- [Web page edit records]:
● ● ● ● ●

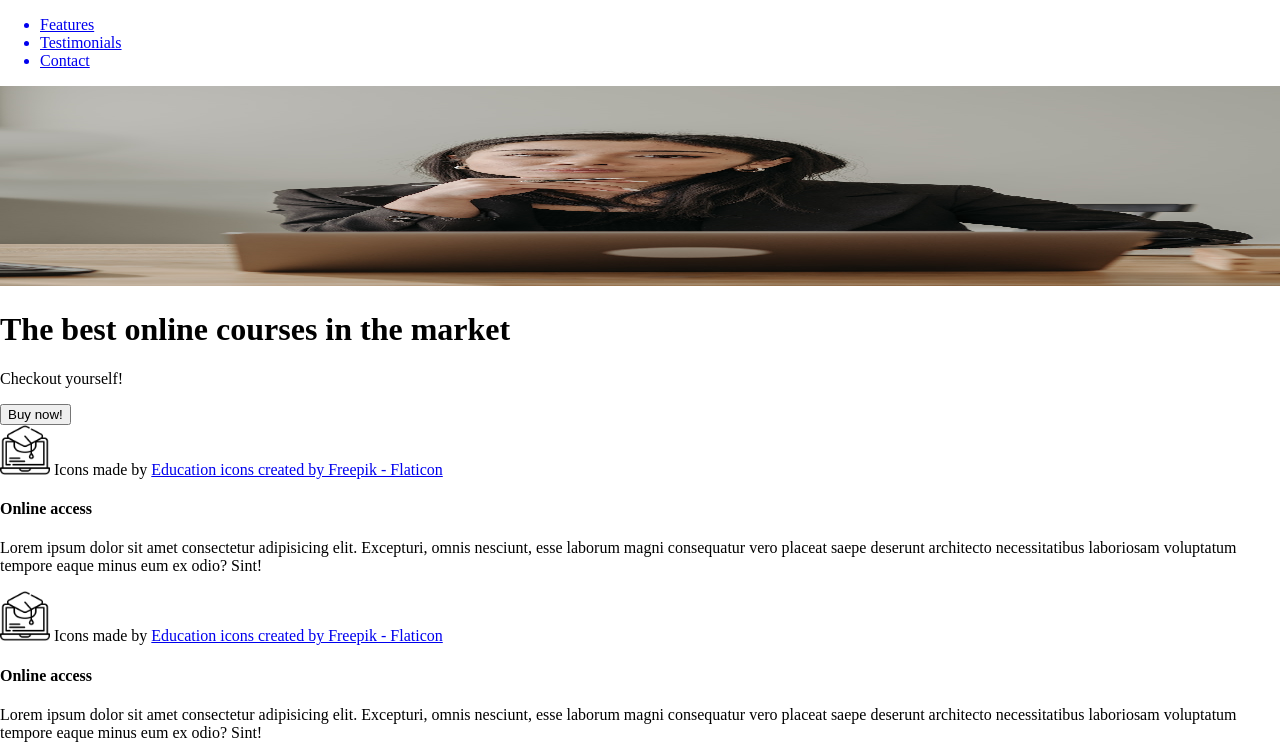
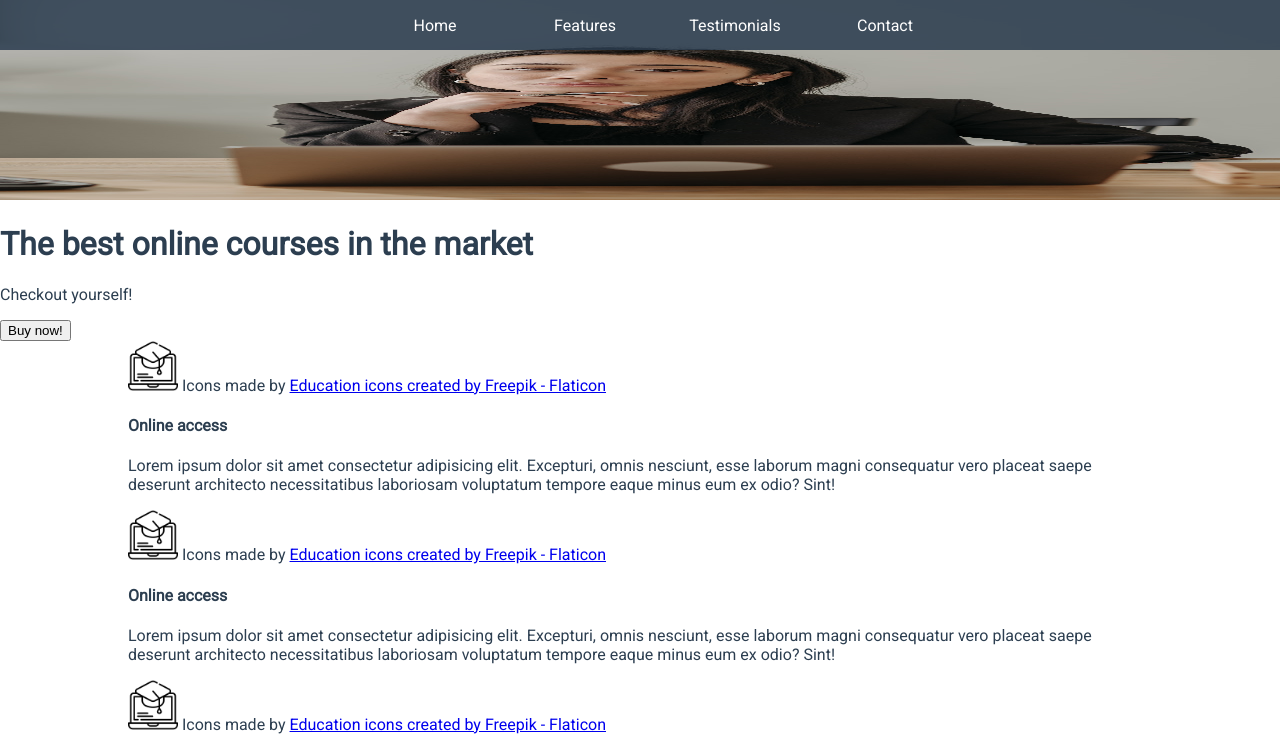
Before and after one commit to ja-kas/s1e02-html-css, a plain HTML site: page project1/index.html in a window 1280 px wide. Shown: the top 752 px of the page. Drawn offline with Linux system fonts and the light colour scheme.

Commit message:
Menu added

```diff
--- a/project1/css/style.css
+++ b/project1/css/style.css
@@ -1,10 +1,45 @@
 html,body{
     margin:0;
     padding:0;
+    font-family: 'Roboto', sans-serif;
+    color: #2c3e50;
 }
 
 .container {
-    margin: 0, auto;
+    margin: 0 auto;
     max-width: 1024px;
 
 }
+.nav{
+    background-color: rgba(43, 61, 79, 0.85);
+    position:fixed;
+    width: 100%;
+
+
+}
+.nav__links{
+    display: flex;
+    justify-content: center;
+    margin: 0;
+    list-style: none;
+
+}
+.nav__link{
+    display: flex;
+    justify-content: center;
+    align-items: center;
+    text-decoration: none;
+    color:white;
+    height: 50px;
+    min-width: 150px;
+}
+.nav__link:hover{
+    background-color: #34495e;
+}
+.nav__link:active{
+    background-color: #394d60;
+
+}
+/* .nav__link--active{
+    background-color: #394d60;
+}*/
--- a/project1/index.html
+++ b/project1/index.html
@@ -15,23 +15,31 @@
         rel="stylesheet"
         href="./css/style.css"
     >
+    <link rel="preconnect" href="https://fonts.googleapis.com">
+    <link rel="preconnect" href="https://fonts.gstatic.com" crossorigin>
+    <link href="https://fonts.googleapis.com/css2?family=Roboto&display=swap" rel="stylesheet">
     <title>Best online courses!</title>
 </head>
+<body>
+        <div class="nav" id="nav">
+        <div class="container">
+            <ul class="nav__links">
+                <a class="nav__link" href="./#hero">
+                    <li class="nav__link-item">Home</li>
+                </a>
+                <a class="nav__link" href="./#features">
+                    <li class="nav__link-item">Features</li>
+                </a>
+                <a class="nav__link" href="./#testimonials">
+                    <li class="nav__link-item">Testimonials</li>
+                </a>
+                <a class="nav__link" href="./#contact">
+                    <li class="nav__link-item">Contact</li>
+                </a>
+            </ul>
+         </div>
+    </div>
 
-
-    <div id="nav">
-        <ul>
-            <a href="./#features">
-                <li>Features</li>
-            </a>
-            <a href="./#testimonials">
-                <li>Testimonials</li>
-            </a>
-            <a href="./#contact">
-                <li>Contact</li>
-            </a>
-        </ul>
-    </div>
     <div id="hero">
     <img
         src="./images/hero.jpg"
@@ -43,7 +51,7 @@
     <p>Checkout yourself!</p>
     <button>Buy now!</button>
     </div>
-    <div id="features">
+    <div class="container" id="features">
         <div>
             <img
             src="./images/online-learning.png"
@@ -104,7 +112,7 @@
                 eum ex odio? Sint!</p>
             </div>
     </div>
-    <div id="about">
+    <div class="container" id="about">
         <div>
             <h2>Our Team - meet people behind the course</h2>
             <p>Lorem ipsum dolor sit amet consectetur adipisicing elit. Ex sunt sint, quisquam laudantium natus soluta
@@ -120,7 +128,7 @@
         />
         </div>
     </div>
-    <div id="testimonials">
+    <div class="container" id="testimonials">
         <div>
         <p>Lorem ipsum dolor sit amet consectetur, adipisicing elit. Tempore eos odit iure aliquid obcaecati minus,
             natus repellat nobis dolor maiores id necessitatibus, officiis, tempora libero voluptatibus in quas autem
@@ -204,6 +212,6 @@
     <button>Buy now!</button>
     </div>
 
-    </body>
+</body>
 
 </html>
```
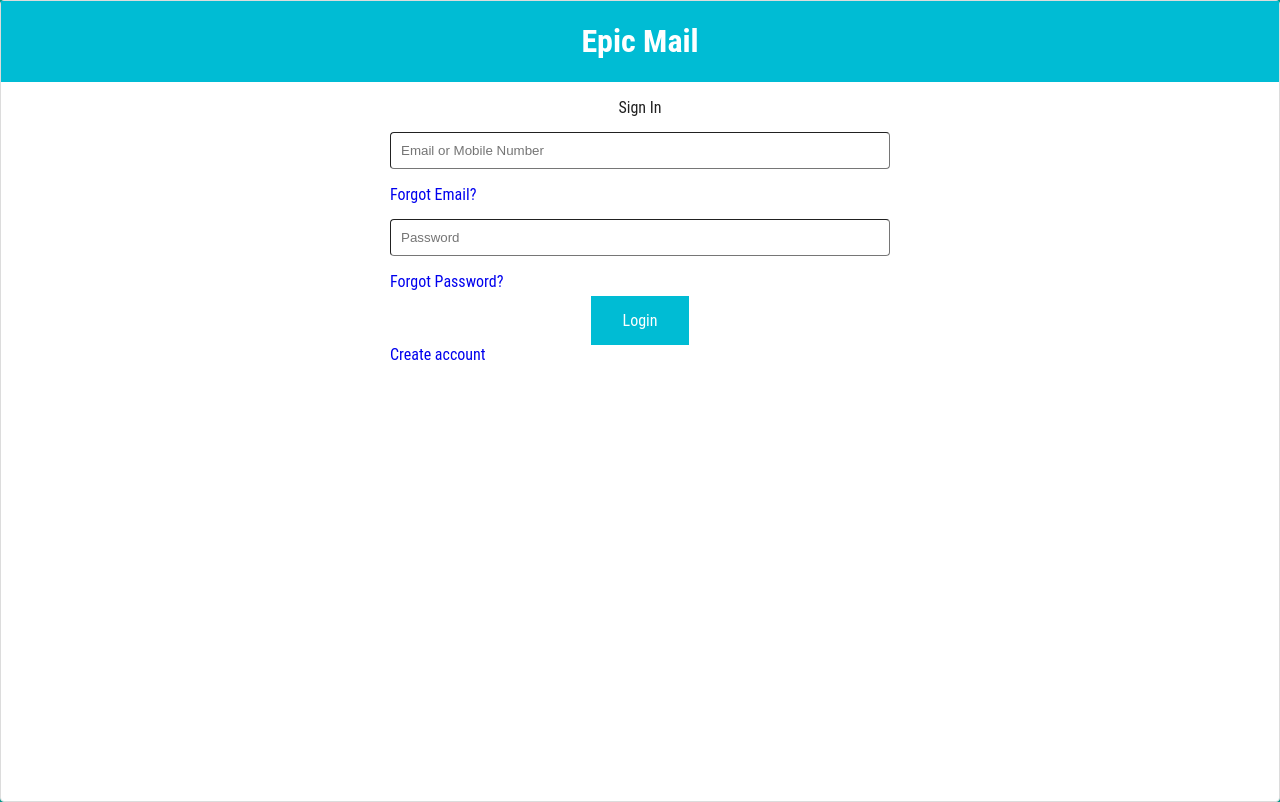
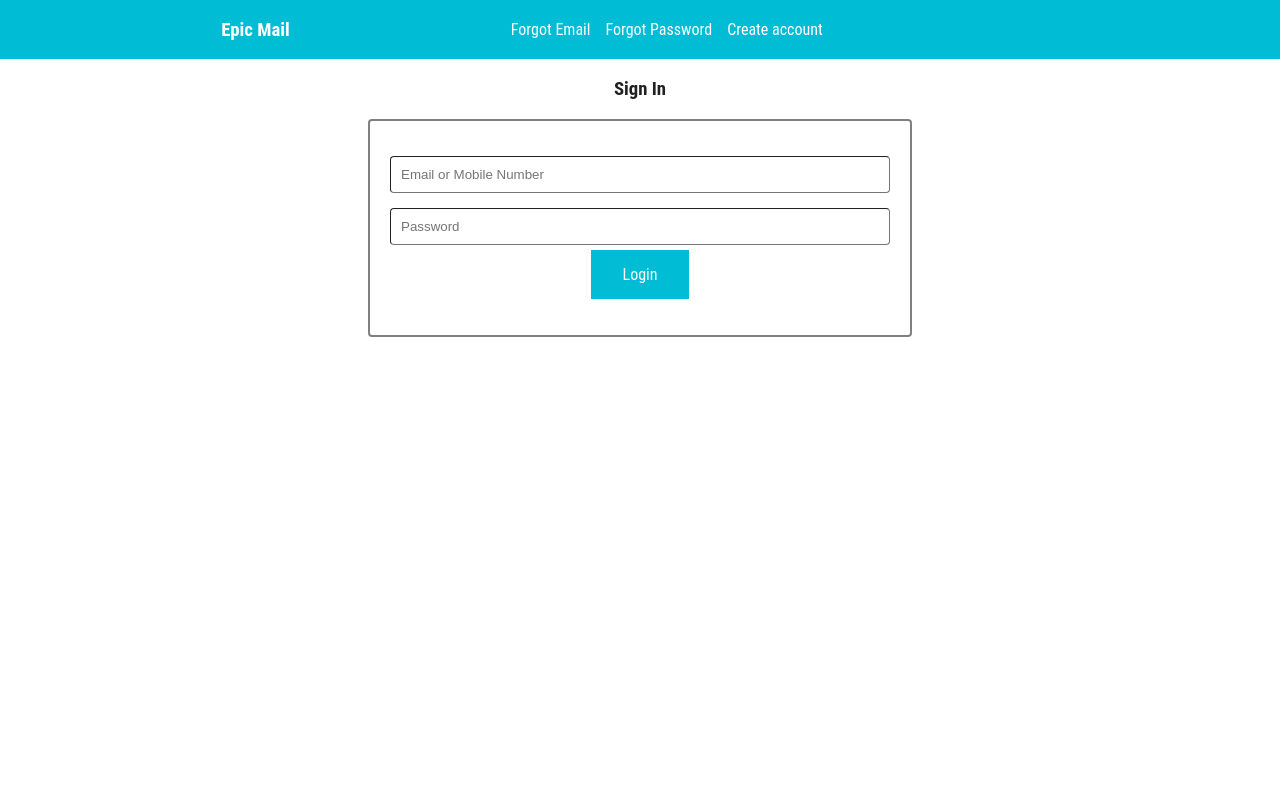
Before and after one commit to EziamakaNV/epicmail, a plain HTML site: page index.html in a window 1280 px wide. Drawn offline with Linux system fonts and the light colour scheme.

Commit message:
Chore(UI): Implement fix for gh-pages UI
- Work on the header for full screen. The "Epic mail" should be to the left.
- For the full screen there should be no drop-down menu.
- All links should be in the header

[Finishes 164580923]

```diff
--- a/UI/Style/Style.css
+++ b/UI/Style/Style.css
@@ -4,7 +4,7 @@ body{
     font-family: 'Roboto Condensed', sans-serif;
     margin: 0;
     height: auto;
-    background-color: #009688;
+    background-color: #FFFFFF;
 }
 
 header{
@@ -39,8 +39,6 @@ header{
 main {
     background-color: #FFFFFF;
     color: #212121;
-    border: 1px solid gainsboro;
-    border-radius: 4px;
     height: 100%
 }
 
@@ -57,6 +55,9 @@ section{
 
 section#form-section{
     max-width: 500px;
+    border: 2px solid grey;
+    border-radius: 4px;
+    padding: 20px
 }
 
 #form-section .input{
@@ -359,11 +360,8 @@ img{
     height:35px;
 }
 
+
 @media(min-width:700px){
-    main{
-        border: 1px solid gainsboro;
-        border-radius: 4px;
-    }
 
     .dropdown{
         display: none
@@ -371,11 +369,7 @@ img{
     nav{
         display: block
     }
-}
-
-@media(max-width:700px){
-    main.landing {
-        border: 1px solid gainsboro;
-        border-radius: 4px;
+    .hide{
+        display: none
     }
 }
--- a/index.html
+++ b/index.html
@@ -10,26 +10,34 @@
     <main class='landing'>
         <header class="flex-wrapper">
             <div id="page-title">
-                <h1>
+                <h3>
                     Epic Mail
-                </h1>
+                </h3>
             </div>
+            <nav>
+                <ul>
+                    <li><a href="UI/Forgotemail.html">Forgot Email</a></li>
+                    <li><a href="UI/Resetpassword.html">Forgot Password</a></li>
+                    <li><a href="UI/Signup.html">Create account</a></li>
+                </ul>
+            </nav>
+            <div></div>
         </header>
         <section id="heading-message">
-            <p>Sign In </p>
+            <h3>Sign In </h3>
         </section>
         <section id="form-section">
             <form action="" method="post">
                 <div id="email-phone-section">
                     <div id="email-phone">
                         <input class="input" type="text" name=""  placeholder="Email or Mobile Number" required>
-                        <p><a href="UI/Forgotemail.html">Forgot Email?</a></p>
+                        <p class="hide"><a href="UI/Forgotemail.html">Forgot Email?</a></p>
                     </div>
                 </div>
                 <div id="password-section">
                     <div id="password">
                             <input class="input" type="password" name=""  placeholder="Password" required>
-                            <p><a href="UI/Resetpassword.html">Forgot Password?</a></p>
+                            <p class="hide"><a href="UI/Resetpassword.html">Forgot Password?</a></p>
                     </div>
                 </div>
                 <div id="form-bottom">
@@ -40,7 +48,7 @@
                         <button type="submit">Login</button>
                     </div> -->
                 </div>
-                <div>
+                <div class="hide">
                     <a href="UI/Signup.html">Create account</a>
                </div>
             </form>
```
Also changed, not shown: UI/Signin.html (+14 -6 lines), UI/Signup.html (+13 -8 lines).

● ● ● ● ●

Your copy should match the data exactly, apart from the images, which are dropped.

- [YOUR RESPONSE]:
Before and after one commit to ja-kas/s1e02-html-css, a plain HTML site: page project1/index.html in a window 1280 px wide. Shown: the top 752 px of the page. Drawn offline with Linux system fonts and the light colour scheme.

Commit message:
Menu added

```diff
--- a/project1/css/style.css
+++ b/project1/css/style.css
@@ -1,10 +1,45 @@
 html,body{
     margin:0;
     padding:0;
+    font-family: 'Roboto', sans-serif;
+    color: #2c3e50;
 }
 
 .container {
-    margin: 0, auto;
+    margin: 0 auto;
     max-width: 1024px;
 
 }
+.nav{
+    background-color: rgba(43, 61, 79, 0.85);
+    position:fixed;
+    width: 100%;
+
+
+}
+.nav__links{
+    display: flex;
+    justify-content: center;
+    margin: 0;
+    list-style: none;
+
+}
+.nav__link{
+    display: flex;
+    justify-content: center;
+    align-items: center;
+    text-decoration: none;
+    color:white;
+    height: 50px;
+    min-width: 150px;
+}
+.nav__link:hover{
+    background-color: #34495e;
+}
+.nav__link:active{
+    background-color: #394d60;
+
+}
+/* .nav__link--active{
+    background-color: #394d60;
+}*/
--- a/project1/index.html
+++ b/project1/index.html
@@ -15,23 +15,31 @@
         rel="stylesheet"
         href="./css/style.css"
     >
+    <link rel="preconnect" href="https://fonts.googleapis.com">
+    <link rel="preconnect" href="https://fonts.gstatic.com" crossorigin>
+    <link href="https://fonts.googleapis.com/css2?family=Roboto&display=swap" rel="stylesheet">
     <title>Best online courses!</title>
 </head>
+<body>
+        <div class="nav" id="nav">
+        <div class="container">
+            <ul class="nav__links">
+                <a class="nav__link" href="./#hero">
+                    <li class="nav__link-item">Home</li>
+                </a>
+                <a class="nav__link" href="./#features">
+                    <li class="nav__link-item">Features</li>
+                </a>
+                <a class="nav__link" href="./#testimonials">
+                    <li class="nav__link-item">Testimonials</li>
+                </a>
+                <a class="nav__link" href="./#contact">
+                    <li class="nav__link-item">Contact</li>
+                </a>
+            </ul>
+         </div>
+    </div>
 
-
-    <div id="nav">
-        <ul>
-            <a href="./#features">
-                <li>Features</li>
-            </a>
-            <a href="./#testimonials">
-                <li>Testimonials</li>
-            </a>
-            <a href="./#contact">
-                <li>Contact</li>
-            </a>
-        </ul>
-    </div>
     <div id="hero">
     <img
         src="./images/hero.jpg"
@@ -43,7 +51,7 @@
     <p>Checkout yourself!</p>
     <button>Buy now!</button>
     </div>
-    <div id="features">
+    <div class="container" id="features">
         <div>
             <img
             src="./images/online-learning.png"
@@ -104,7 +112,7 @@
                 eum ex odio? Sint!</p>
             </div>
     </div>
-    <div id="about">
+    <div class="container" id="about">
         <div>
             <h2>Our Team - meet people behind the course</h2>
             <p>Lorem ipsum dolor sit amet consectetur adipisicing elit. Ex sunt sint, quisquam laudantium natus soluta
@@ -120,7 +128,7 @@
         />
         </div>
     </div>
-    <div id="testimonials">
+    <div class="container" id="testimonials">
         <div>
         <p>Lorem ipsum dolor sit amet consectetur, adipisicing elit. Tempore eos odit iure aliquid obcaecati minus,
             natus repellat nobis dolor maiores id necessitatibus, officiis, tempora libero voluptatibus in quas autem
@@ -204,6 +212,6 @@
     <button>Buy now!</button>
     </div>
 
-    </body>
+</body>
 
 </html>
```
Before and after one commit to EziamakaNV/epicmail, a plain HTML site: page index.html in a window 1280 px wide. Drawn offline with Linux system fonts and the light colour scheme.

Commit message:
Chore(UI): Implement fix for gh-pages UI
- Work on the header for full screen. The "Epic mail" should be to the left.
- For the full screen there should be no drop-down menu.
- All links should be in the header

[Finishes 164580923]

```diff
--- a/UI/Style/Style.css
+++ b/UI/Style/Style.css
@@ -4,7 +4,7 @@ body{
     font-family: 'Roboto Condensed', sans-serif;
     margin: 0;
     height: auto;
-    background-color: #009688;
+    background-color: #FFFFFF;
 }
 
 header{
@@ -39,8 +39,6 @@ header{
 main {
     background-color: #FFFFFF;
     color: #212121;
-    border: 1px solid gainsboro;
-    border-radius: 4px;
     height: 100%
 }
 
@@ -57,6 +55,9 @@ section{
 
 section#form-section{
     max-width: 500px;
+    border: 2px solid grey;
+    border-radius: 4px;
+    padding: 20px
 }
 
 #form-section .input{
@@ -359,11 +360,8 @@ img{
     height:35px;
 }
 
+
 @media(min-width:700px){
-    main{
-        border: 1px solid gainsboro;
-        border-radius: 4px;
-    }
 
     .dropdown{
         display: none
@@ -371,11 +369,7 @@ img{
     nav{
         display: block
     }
-}
-
-@media(max-width:700px){
-    main.landing {
-        border: 1px solid gainsboro;
-        border-radius: 4px;
+    .hide{
+        display: none
     }
 }
--- a/index.html
+++ b/index.html
@@ -10,26 +10,34 @@
     <main class='landing'>
         <header class="flex-wrapper">
             <div id="page-title">
-                <h1>
+                <h3>
                     Epic Mail
-                </h1>
+                </h3>
             </div>
+            <nav>
+                <ul>
+                    <li><a href="UI/Forgotemail.html">Forgot Email</a></li>
+                    <li><a href="UI/Resetpassword.html">Forgot Password</a></li>
+                    <li><a href="UI/Signup.html">Create account</a></li>
+                </ul>
+            </nav>
+            <div></div>
         </header>
         <section id="heading-message">
-            <p>Sign In </p>
+            <h3>Sign In </h3>
         </section>
         <section id="form-section">
             <form action="" method="post">
                 <div id="email-phone-section">
                     <div id="email-phone">
                         <input class="input" type="text" name=""  placeholder="Email or Mobile Number" required>
-                        <p><a href="UI/Forgotemail.html">Forgot Email?</a></p>
+                        <p class="hide"><a href="UI/Forgotemail.html">Forgot Email?</a></p>
                     </div>
                 </div>
                 <div id="password-section">
                     <div id="password">
                             <input class="input" type="password" name=""  placeholder="Password" required>
-                            <p><a href="UI/Resetpassword.html">Forgot Password?</a></p>
+                            <p class="hide"><a href="UI/Resetpassword.html">Forgot Password?</a></p>
                     </div>
                 </div>
                 <div id="form-bottom">
@@ -40,7 +48,7 @@
                         <button type="submit">Login</button>
                     </div> -->
                 </div>
-                <div>
+                <div class="hide">
                     <a href="UI/Signup.html">Create account</a>
                </div>
             </form>
```
Also changed, not shown: UI/Signin.html (+14 -6 lines), UI/Signup.html (+13 -8 lines).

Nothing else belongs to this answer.